TASK DETAILS — Report each line of the data below in which "gathers" appears.

+-------+

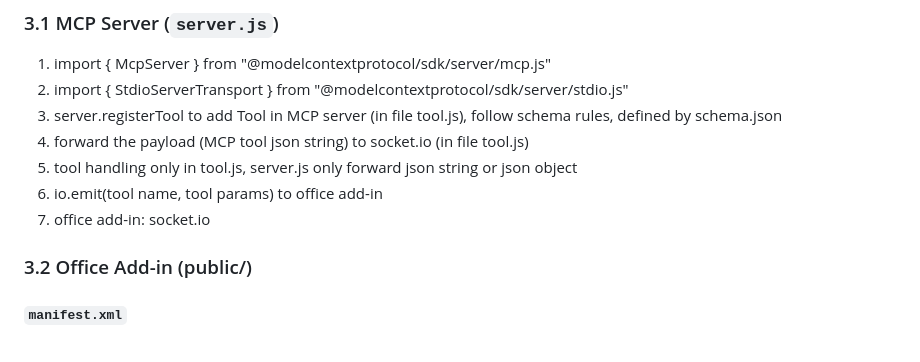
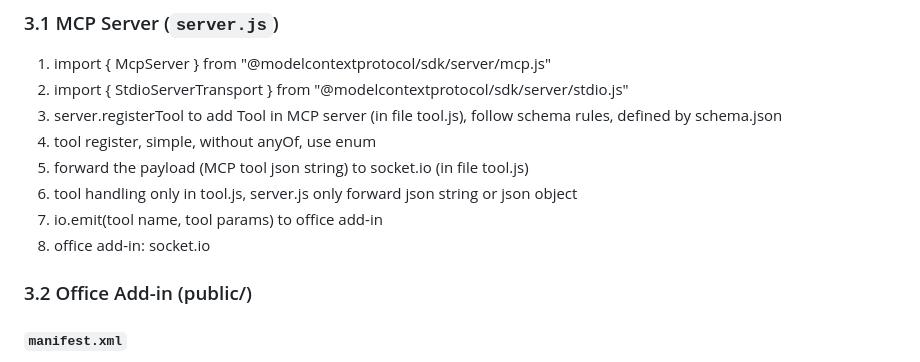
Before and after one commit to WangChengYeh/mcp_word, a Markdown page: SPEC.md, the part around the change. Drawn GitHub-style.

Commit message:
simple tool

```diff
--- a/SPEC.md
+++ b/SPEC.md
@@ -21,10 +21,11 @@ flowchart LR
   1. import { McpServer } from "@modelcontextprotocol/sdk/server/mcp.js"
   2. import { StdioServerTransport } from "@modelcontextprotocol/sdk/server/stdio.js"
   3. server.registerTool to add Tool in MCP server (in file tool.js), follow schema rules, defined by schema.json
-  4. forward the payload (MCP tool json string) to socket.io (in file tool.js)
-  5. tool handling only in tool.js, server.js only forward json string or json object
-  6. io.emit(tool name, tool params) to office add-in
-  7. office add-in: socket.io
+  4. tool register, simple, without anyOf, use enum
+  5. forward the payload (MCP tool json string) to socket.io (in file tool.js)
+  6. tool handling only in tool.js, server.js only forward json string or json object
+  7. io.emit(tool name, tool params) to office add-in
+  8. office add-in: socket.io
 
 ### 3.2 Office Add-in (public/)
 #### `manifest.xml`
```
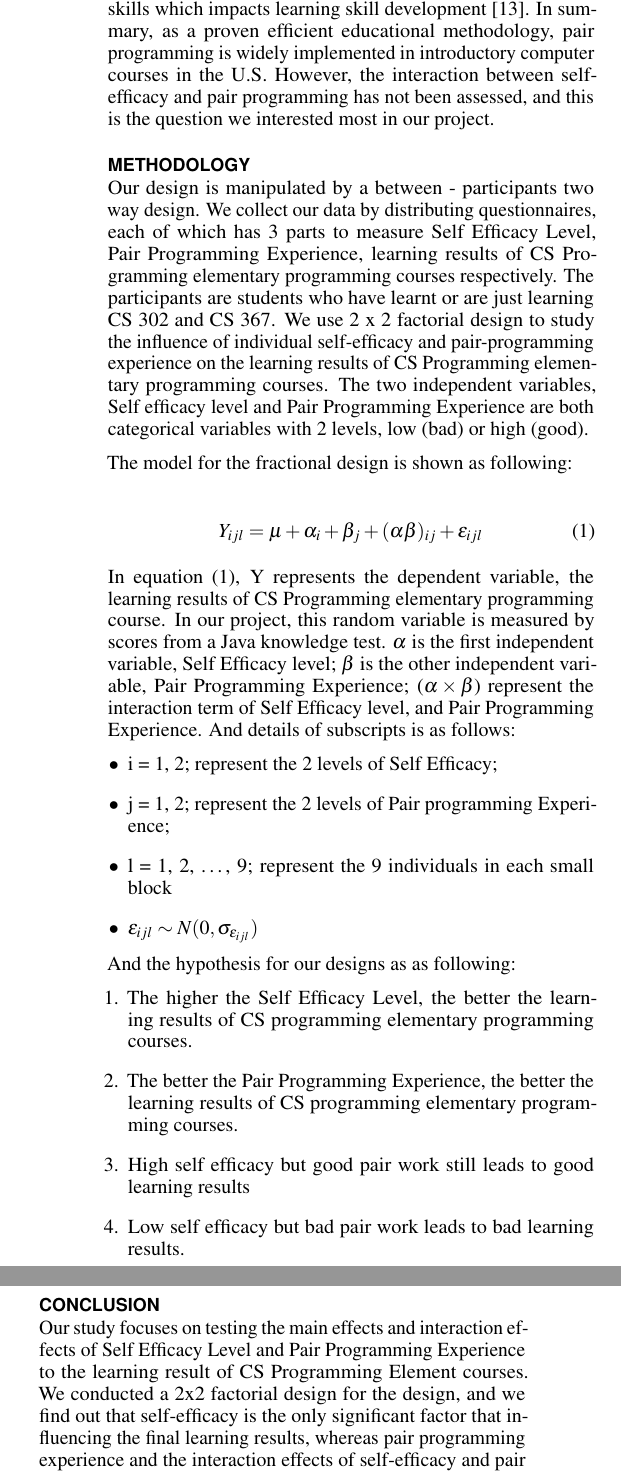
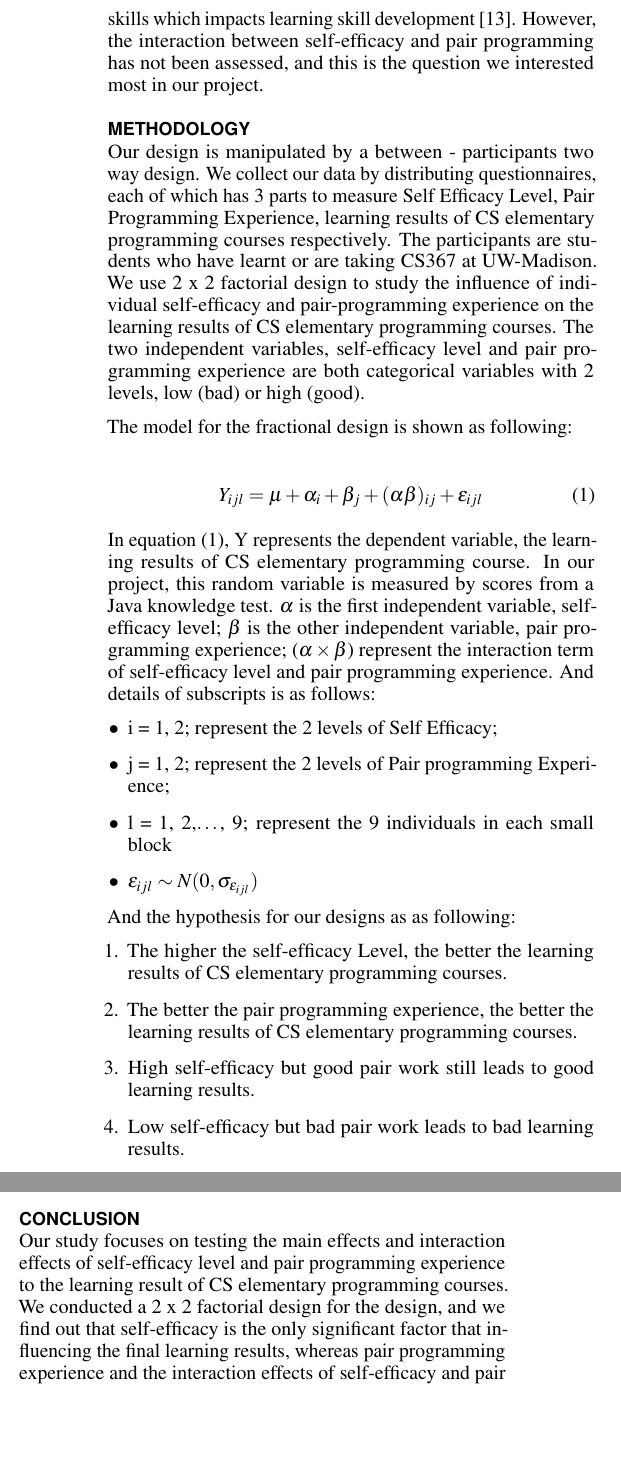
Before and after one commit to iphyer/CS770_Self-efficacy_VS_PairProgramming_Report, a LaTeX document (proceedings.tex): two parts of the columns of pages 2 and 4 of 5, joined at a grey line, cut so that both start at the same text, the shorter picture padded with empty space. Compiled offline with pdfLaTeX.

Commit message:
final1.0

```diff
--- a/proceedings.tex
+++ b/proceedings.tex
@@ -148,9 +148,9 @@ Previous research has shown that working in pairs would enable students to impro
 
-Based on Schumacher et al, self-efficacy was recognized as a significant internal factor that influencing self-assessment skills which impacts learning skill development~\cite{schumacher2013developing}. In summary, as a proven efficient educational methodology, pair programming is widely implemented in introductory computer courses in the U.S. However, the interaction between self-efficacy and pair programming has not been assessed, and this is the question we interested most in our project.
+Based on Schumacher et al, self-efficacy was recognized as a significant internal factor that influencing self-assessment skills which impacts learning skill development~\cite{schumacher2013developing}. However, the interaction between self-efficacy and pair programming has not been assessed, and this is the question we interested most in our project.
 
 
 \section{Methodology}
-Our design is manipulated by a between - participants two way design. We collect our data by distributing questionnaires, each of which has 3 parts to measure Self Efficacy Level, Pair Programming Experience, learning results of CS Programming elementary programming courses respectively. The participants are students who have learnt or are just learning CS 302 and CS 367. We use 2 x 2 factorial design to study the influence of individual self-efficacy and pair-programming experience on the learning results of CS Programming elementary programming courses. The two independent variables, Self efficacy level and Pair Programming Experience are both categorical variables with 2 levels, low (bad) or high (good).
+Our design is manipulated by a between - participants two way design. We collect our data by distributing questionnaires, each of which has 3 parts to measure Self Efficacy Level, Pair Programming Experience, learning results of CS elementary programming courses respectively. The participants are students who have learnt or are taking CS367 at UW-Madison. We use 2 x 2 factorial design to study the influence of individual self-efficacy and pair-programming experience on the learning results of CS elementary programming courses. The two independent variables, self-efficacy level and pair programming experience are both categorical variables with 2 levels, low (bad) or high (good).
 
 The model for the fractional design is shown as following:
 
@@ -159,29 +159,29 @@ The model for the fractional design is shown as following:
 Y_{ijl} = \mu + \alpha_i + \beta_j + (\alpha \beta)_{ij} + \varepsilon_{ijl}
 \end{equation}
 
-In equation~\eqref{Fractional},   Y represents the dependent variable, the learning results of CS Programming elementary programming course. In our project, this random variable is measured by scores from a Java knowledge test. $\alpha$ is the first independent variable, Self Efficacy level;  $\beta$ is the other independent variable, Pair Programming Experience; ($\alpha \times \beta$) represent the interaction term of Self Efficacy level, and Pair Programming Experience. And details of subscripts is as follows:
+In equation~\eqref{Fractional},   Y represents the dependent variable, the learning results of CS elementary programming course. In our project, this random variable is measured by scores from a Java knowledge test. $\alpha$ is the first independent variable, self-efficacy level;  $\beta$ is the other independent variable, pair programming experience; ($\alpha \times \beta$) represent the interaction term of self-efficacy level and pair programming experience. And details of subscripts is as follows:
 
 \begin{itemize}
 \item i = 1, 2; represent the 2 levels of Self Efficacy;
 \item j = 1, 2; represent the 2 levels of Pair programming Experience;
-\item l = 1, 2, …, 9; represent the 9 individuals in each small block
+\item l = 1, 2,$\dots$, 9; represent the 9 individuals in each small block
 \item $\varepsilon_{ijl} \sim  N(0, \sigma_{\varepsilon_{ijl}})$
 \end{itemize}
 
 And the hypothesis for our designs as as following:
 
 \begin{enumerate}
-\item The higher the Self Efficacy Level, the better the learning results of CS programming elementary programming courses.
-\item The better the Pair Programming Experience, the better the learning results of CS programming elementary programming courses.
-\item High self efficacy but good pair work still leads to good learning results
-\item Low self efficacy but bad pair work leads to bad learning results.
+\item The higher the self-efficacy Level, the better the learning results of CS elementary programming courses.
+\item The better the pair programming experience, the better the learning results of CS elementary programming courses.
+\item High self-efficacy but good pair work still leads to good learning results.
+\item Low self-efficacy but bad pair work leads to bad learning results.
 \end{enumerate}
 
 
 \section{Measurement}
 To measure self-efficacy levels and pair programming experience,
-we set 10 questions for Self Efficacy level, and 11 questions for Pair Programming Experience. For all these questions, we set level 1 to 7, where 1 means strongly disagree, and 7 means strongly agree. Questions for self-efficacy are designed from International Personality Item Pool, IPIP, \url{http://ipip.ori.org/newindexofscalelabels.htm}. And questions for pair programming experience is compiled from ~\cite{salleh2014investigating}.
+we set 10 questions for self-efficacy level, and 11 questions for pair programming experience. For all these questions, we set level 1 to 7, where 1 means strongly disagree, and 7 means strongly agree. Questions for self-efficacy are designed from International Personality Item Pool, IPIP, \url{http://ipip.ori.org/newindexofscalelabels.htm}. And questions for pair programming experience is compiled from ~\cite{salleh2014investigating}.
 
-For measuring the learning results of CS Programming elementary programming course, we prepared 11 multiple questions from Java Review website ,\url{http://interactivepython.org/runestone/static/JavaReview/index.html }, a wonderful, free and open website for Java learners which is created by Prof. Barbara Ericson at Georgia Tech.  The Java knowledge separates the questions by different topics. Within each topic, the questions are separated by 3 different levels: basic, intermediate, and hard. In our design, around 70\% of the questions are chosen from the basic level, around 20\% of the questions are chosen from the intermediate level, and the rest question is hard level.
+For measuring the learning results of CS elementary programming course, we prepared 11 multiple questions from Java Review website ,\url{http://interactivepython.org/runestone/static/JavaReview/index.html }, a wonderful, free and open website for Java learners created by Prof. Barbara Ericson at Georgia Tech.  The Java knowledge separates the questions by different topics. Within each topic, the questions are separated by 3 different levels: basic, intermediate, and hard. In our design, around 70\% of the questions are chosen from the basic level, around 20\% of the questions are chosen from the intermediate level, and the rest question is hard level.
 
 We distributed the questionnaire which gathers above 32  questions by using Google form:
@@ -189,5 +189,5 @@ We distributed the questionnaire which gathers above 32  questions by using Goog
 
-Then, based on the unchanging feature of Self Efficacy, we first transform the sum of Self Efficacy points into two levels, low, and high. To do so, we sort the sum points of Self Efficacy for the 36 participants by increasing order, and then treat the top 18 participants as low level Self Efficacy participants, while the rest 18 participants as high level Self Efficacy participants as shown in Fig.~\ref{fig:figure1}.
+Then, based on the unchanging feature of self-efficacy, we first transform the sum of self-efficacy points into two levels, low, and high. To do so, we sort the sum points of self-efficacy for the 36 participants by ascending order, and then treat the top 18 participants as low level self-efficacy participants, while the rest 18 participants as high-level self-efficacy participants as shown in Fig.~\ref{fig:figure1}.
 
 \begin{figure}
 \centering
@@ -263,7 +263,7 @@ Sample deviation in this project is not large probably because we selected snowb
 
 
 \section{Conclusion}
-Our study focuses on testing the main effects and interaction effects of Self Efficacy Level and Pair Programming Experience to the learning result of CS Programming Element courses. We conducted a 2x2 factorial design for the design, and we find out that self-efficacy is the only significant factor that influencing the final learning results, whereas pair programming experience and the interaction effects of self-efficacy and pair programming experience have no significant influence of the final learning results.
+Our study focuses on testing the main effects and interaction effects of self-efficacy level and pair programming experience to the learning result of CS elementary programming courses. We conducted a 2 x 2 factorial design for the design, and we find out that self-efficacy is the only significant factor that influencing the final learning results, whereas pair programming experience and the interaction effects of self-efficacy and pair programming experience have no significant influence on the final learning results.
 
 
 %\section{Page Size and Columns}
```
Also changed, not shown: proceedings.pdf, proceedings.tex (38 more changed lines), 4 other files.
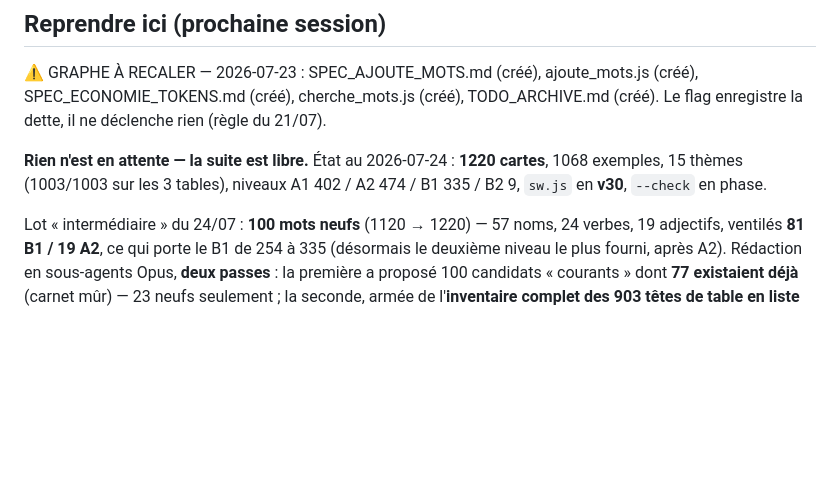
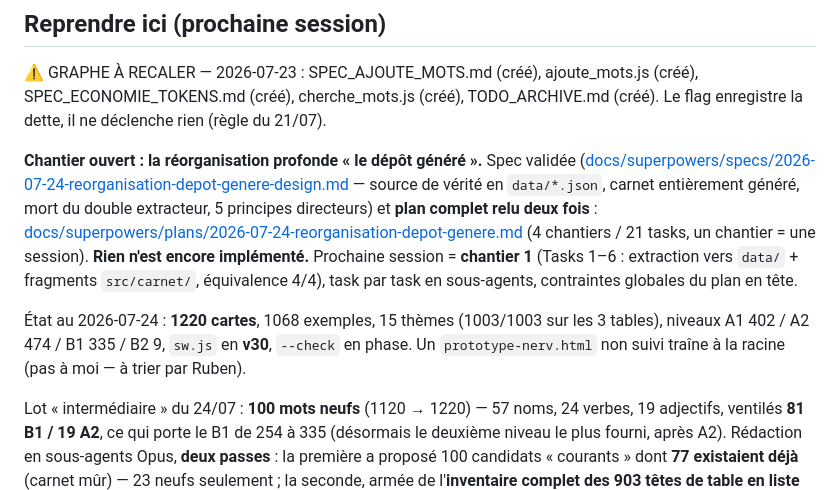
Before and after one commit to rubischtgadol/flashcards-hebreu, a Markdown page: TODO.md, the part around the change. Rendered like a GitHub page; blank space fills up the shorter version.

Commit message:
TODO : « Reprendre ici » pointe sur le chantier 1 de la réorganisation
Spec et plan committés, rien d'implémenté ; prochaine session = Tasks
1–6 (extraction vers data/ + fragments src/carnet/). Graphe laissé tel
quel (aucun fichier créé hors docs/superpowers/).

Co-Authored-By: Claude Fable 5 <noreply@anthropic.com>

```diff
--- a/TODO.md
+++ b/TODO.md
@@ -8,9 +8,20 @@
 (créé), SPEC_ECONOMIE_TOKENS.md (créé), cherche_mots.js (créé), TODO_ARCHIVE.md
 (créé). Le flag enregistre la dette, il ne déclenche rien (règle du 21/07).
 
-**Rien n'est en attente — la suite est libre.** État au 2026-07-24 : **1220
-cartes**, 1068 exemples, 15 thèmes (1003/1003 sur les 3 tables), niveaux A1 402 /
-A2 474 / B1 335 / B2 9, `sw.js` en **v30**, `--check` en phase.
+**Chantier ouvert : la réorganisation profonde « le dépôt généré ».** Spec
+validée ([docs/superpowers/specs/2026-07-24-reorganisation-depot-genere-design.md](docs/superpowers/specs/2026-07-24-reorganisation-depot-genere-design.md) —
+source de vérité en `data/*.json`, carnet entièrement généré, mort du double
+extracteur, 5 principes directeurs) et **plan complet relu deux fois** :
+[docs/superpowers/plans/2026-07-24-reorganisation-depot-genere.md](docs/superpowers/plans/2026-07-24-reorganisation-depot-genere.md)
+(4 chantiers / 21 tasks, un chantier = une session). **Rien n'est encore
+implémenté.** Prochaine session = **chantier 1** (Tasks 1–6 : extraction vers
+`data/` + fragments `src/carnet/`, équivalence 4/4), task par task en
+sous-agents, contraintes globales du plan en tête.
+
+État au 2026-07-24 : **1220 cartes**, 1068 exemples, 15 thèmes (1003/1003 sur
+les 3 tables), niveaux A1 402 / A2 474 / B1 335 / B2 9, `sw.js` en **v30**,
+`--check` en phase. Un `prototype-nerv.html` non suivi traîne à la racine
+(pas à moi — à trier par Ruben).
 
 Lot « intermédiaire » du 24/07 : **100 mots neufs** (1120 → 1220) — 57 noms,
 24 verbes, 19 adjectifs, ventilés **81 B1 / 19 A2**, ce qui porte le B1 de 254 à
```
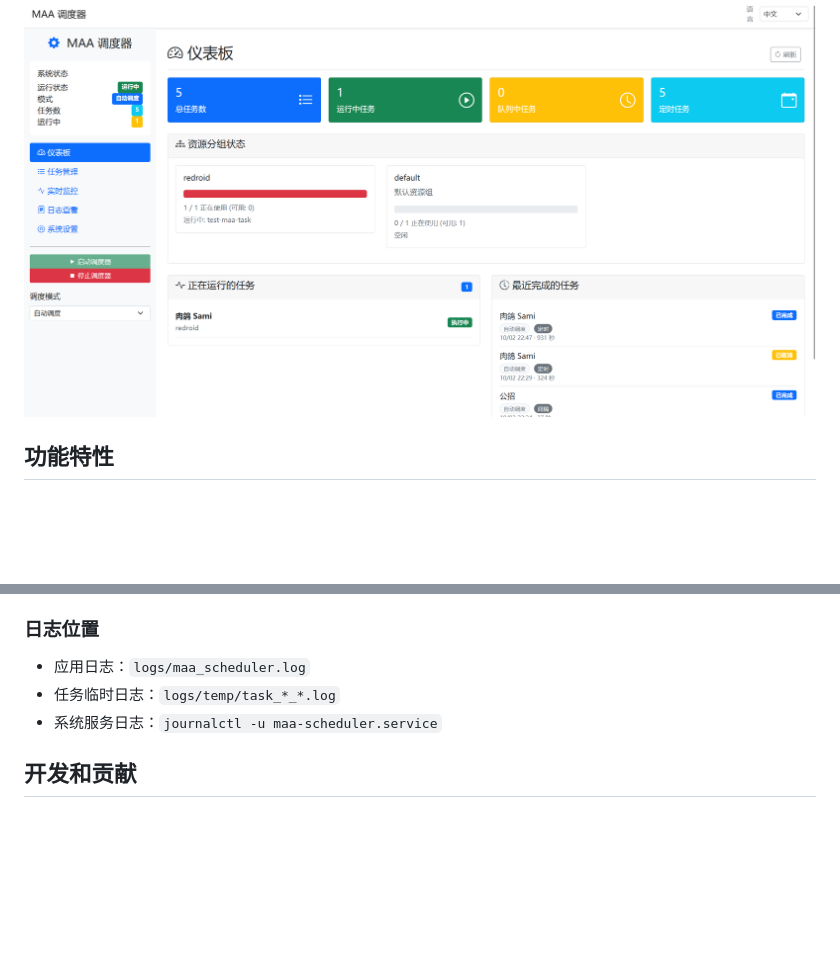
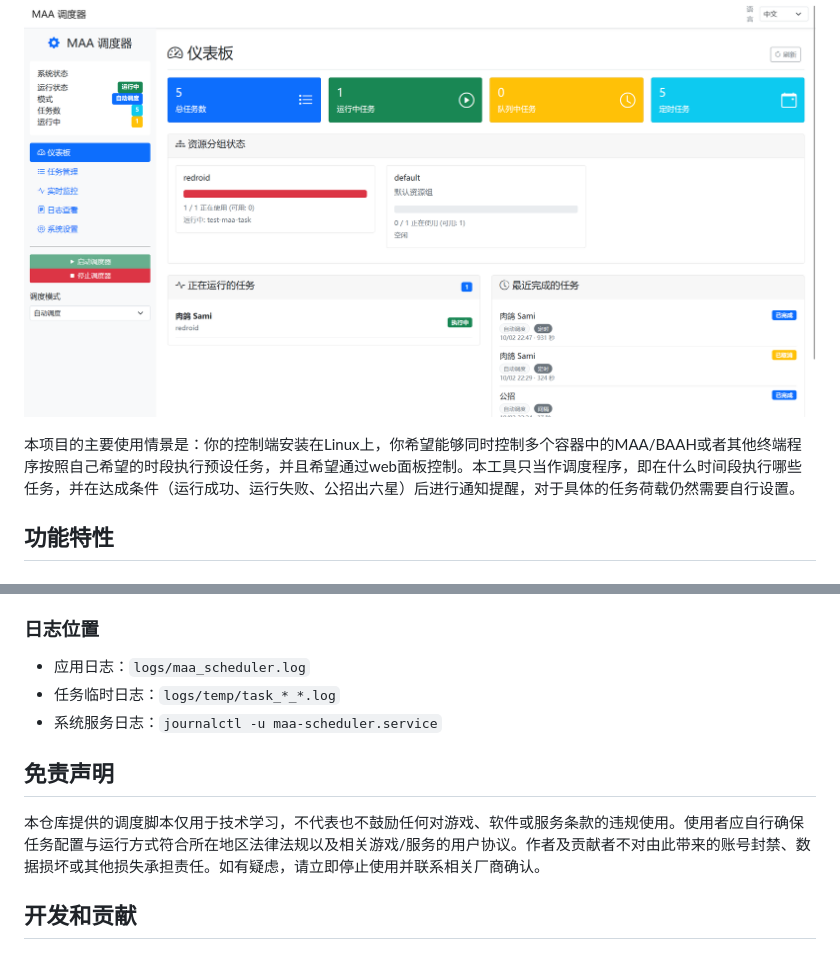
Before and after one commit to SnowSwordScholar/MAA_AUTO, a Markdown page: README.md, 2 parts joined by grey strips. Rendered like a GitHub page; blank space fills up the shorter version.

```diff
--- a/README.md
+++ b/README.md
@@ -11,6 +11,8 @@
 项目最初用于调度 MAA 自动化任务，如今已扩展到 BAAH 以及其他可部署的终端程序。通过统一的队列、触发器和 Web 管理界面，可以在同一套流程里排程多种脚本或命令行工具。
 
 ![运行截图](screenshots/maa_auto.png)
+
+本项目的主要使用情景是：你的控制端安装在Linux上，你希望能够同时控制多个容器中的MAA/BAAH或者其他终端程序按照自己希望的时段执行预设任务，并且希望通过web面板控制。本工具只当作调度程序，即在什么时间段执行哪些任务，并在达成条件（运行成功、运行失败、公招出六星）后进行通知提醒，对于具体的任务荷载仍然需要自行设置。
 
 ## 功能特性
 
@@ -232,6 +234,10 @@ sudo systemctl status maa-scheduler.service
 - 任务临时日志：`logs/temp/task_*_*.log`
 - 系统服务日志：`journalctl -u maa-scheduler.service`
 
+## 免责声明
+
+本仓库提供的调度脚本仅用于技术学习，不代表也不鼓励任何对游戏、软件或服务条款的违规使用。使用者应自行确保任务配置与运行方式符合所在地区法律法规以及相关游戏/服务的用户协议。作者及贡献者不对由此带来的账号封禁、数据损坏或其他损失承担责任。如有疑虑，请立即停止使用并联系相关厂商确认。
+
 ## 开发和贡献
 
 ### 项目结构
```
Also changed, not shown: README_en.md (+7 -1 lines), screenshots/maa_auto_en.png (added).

+-------+

OUTPUT OF THE EXERCISE —
 We distributed the questionnaire which gathers above 32  questions by using Google form:
@@ -189,5 +189,5 @@ We distributed the questionnaire which gathers above 32  questions by using Goog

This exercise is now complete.